Task item →
Return each line of the records holding the string "admin".

::::::

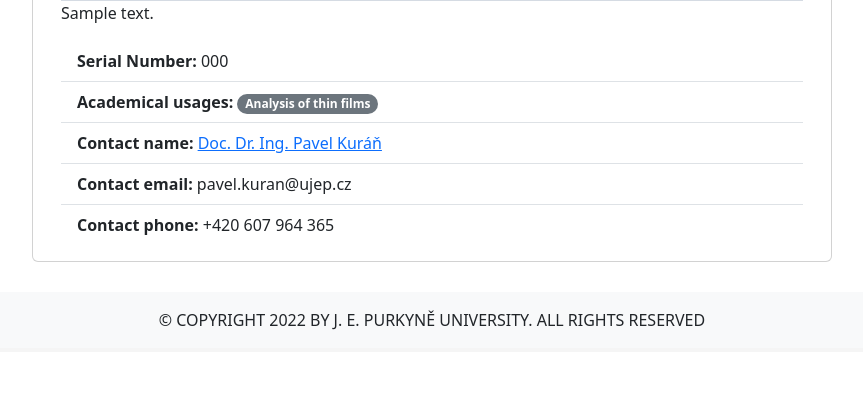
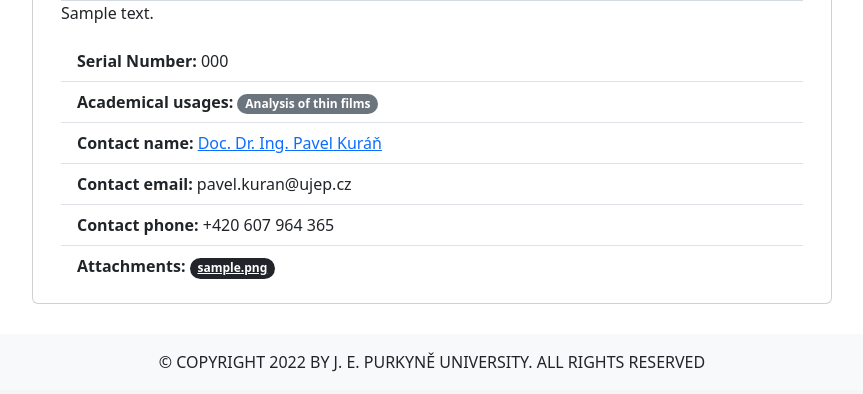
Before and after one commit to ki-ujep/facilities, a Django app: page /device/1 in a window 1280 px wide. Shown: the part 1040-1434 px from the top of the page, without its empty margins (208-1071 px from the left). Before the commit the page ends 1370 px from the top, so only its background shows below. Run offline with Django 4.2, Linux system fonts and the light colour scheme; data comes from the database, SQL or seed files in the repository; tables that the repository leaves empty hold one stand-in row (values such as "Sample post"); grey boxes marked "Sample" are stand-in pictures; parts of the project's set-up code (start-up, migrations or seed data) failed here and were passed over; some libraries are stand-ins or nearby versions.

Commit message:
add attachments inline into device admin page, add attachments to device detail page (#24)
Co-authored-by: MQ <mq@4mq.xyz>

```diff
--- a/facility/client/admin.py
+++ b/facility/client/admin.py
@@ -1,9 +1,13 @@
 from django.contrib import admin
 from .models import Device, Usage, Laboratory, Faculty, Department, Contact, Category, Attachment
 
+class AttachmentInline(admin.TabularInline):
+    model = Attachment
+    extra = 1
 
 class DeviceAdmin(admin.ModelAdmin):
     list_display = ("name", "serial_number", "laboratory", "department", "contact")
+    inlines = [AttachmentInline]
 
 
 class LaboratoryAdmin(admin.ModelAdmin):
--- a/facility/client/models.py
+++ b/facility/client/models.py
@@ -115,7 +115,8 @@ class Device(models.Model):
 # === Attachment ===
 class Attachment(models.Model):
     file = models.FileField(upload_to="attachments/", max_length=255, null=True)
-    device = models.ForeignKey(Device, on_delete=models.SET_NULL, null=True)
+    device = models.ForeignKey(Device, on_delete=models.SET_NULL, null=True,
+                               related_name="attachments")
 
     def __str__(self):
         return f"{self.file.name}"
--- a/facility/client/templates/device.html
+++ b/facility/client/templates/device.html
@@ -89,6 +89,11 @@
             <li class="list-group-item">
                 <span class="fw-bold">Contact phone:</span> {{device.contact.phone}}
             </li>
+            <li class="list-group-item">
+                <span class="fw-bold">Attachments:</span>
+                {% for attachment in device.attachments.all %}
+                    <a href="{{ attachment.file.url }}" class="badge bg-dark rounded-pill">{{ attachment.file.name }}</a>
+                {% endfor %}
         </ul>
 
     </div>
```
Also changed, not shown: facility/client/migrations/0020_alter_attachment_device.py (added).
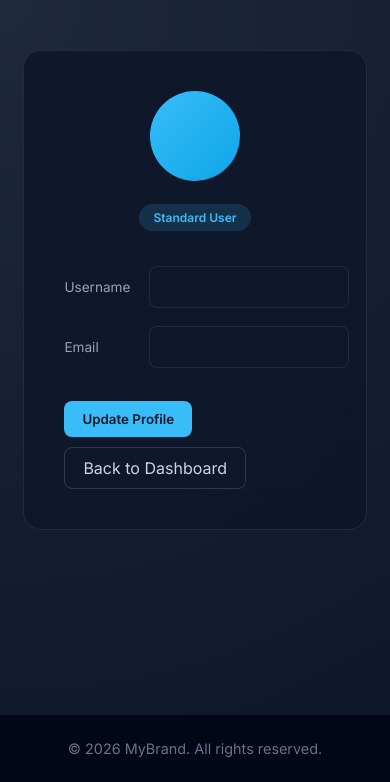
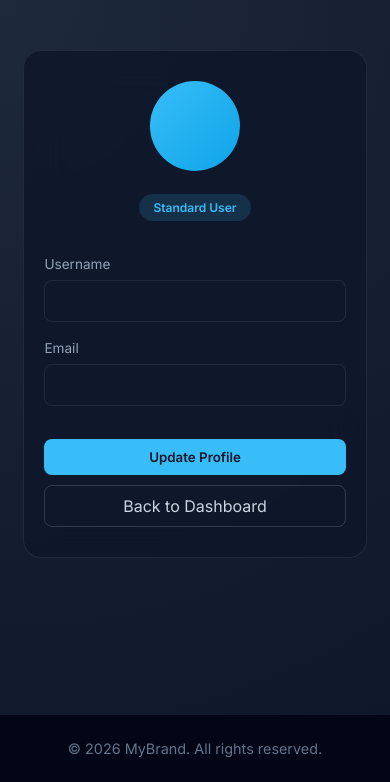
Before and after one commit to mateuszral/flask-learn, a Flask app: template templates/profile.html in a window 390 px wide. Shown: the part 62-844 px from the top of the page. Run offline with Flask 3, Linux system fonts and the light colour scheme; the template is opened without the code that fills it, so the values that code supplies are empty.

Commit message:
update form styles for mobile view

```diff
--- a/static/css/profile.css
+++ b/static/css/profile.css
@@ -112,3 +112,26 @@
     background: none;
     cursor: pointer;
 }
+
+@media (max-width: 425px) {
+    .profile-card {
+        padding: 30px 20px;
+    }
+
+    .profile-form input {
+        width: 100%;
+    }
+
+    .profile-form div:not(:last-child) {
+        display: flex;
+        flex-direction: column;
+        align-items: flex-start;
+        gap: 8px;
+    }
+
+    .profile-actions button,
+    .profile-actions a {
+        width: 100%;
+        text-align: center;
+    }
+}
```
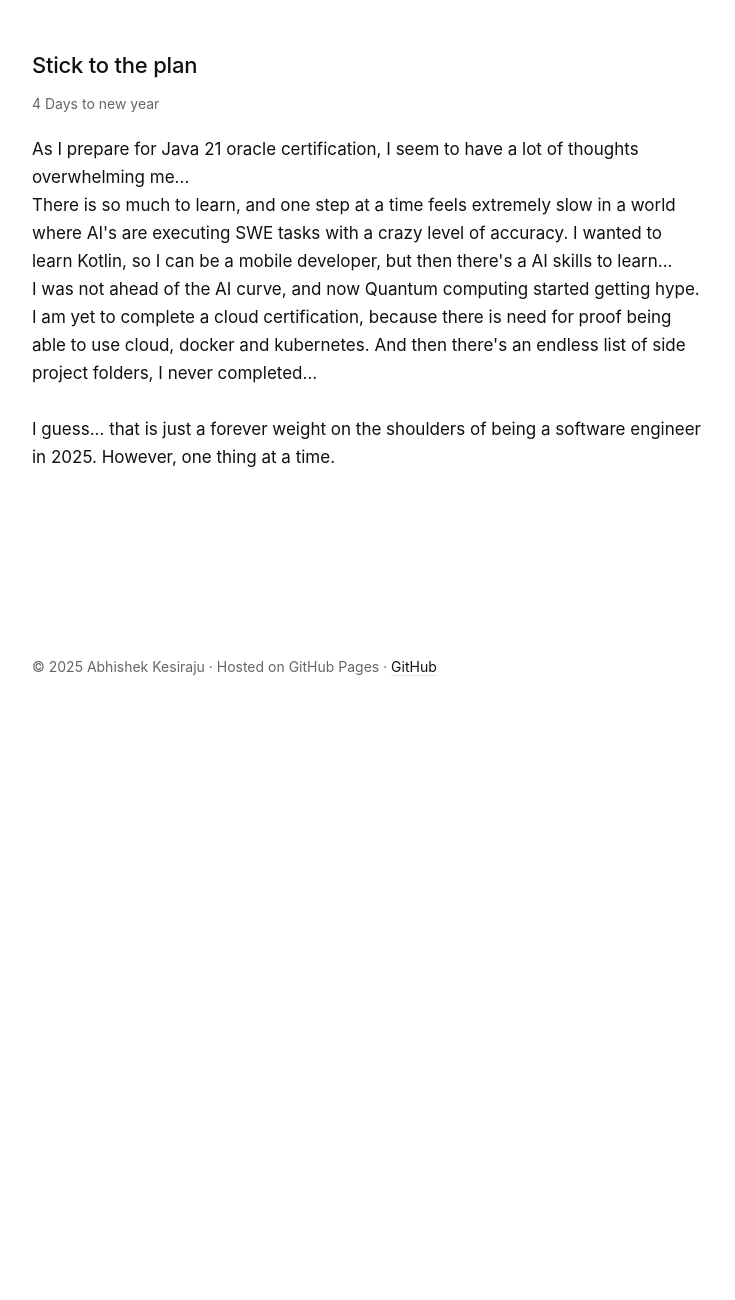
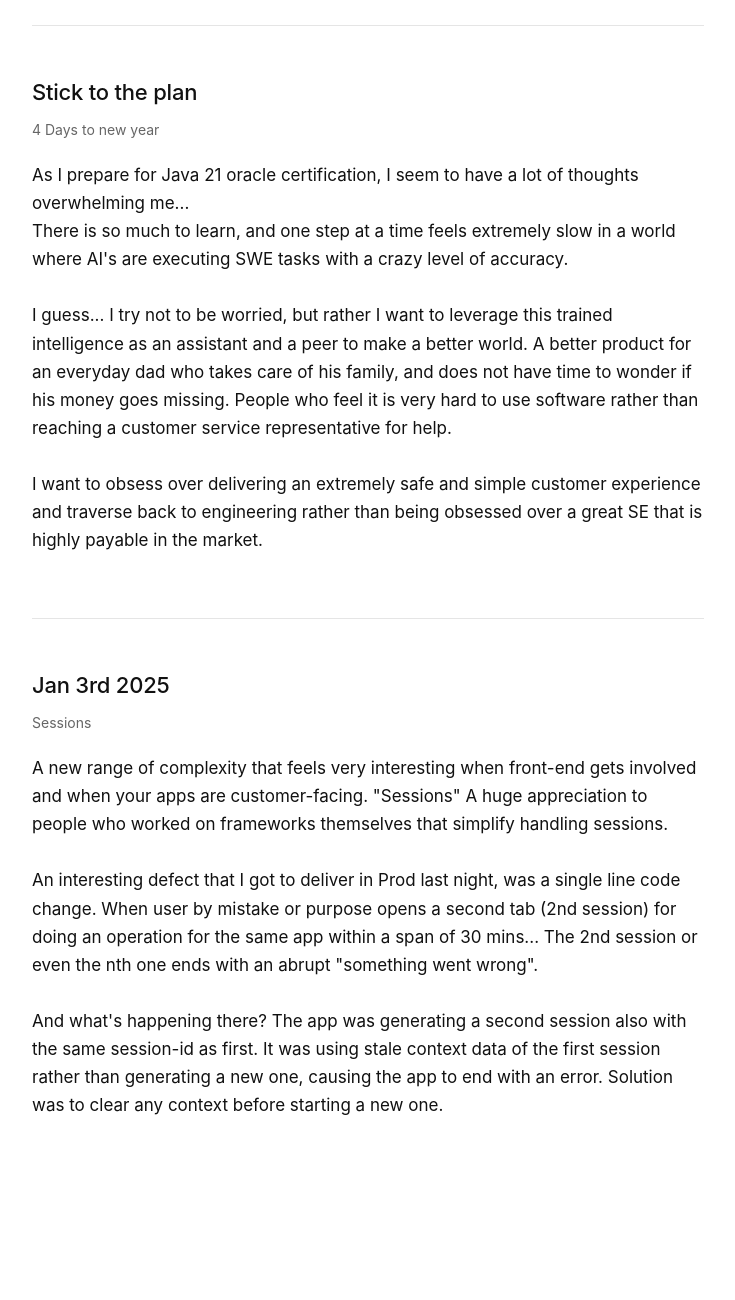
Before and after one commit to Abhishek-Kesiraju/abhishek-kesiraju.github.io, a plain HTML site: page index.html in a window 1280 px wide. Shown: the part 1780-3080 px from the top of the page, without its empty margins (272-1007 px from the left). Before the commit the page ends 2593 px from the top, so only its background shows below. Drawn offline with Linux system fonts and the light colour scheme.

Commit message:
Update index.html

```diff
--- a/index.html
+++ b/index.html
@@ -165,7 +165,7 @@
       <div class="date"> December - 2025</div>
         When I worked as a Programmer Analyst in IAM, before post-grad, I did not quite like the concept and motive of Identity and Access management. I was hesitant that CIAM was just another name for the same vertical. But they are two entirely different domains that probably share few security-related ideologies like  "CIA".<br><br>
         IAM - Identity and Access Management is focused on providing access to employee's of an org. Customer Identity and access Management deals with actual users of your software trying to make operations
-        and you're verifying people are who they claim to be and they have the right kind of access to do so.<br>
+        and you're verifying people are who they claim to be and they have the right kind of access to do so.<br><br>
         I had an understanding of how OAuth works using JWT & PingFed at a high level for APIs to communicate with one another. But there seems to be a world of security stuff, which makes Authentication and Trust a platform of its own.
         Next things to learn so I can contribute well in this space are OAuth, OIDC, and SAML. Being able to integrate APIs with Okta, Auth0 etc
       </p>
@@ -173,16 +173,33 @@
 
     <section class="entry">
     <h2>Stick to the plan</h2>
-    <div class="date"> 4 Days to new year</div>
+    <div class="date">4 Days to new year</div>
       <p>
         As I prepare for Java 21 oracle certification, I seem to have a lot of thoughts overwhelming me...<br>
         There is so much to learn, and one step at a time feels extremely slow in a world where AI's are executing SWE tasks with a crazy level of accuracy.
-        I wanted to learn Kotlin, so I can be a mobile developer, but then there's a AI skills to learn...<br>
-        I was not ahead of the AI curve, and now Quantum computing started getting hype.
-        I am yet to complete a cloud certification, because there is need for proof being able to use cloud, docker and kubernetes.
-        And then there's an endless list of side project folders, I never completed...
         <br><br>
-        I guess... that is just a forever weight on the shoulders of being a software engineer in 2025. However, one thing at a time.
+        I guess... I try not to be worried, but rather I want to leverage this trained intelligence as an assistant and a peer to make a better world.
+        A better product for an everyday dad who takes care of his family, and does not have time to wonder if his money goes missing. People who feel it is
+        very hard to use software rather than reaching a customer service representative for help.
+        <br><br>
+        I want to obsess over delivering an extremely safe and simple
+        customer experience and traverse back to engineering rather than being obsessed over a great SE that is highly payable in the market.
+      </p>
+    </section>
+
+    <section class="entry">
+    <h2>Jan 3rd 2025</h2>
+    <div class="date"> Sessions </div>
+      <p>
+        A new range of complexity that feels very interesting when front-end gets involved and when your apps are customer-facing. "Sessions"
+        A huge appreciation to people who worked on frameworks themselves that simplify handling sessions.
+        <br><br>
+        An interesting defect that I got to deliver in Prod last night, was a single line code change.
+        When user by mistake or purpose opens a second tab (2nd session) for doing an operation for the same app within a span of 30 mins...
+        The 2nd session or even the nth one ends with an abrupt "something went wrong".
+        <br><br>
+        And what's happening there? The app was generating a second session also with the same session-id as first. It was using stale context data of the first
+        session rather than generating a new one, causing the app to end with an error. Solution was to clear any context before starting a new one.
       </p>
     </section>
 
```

::::::

Task solution →
add attachments inline into device admin page, add attachments to device detail page (#24)
--- a/facility/client/admin.py
+++ b/facility/client/admin.py
 from django.contrib import admin
+class AttachmentInline(admin.TabularInline):
 class DeviceAdmin(admin.ModelAdmin):
 class LaboratoryAdmin(admin.ModelAdmin):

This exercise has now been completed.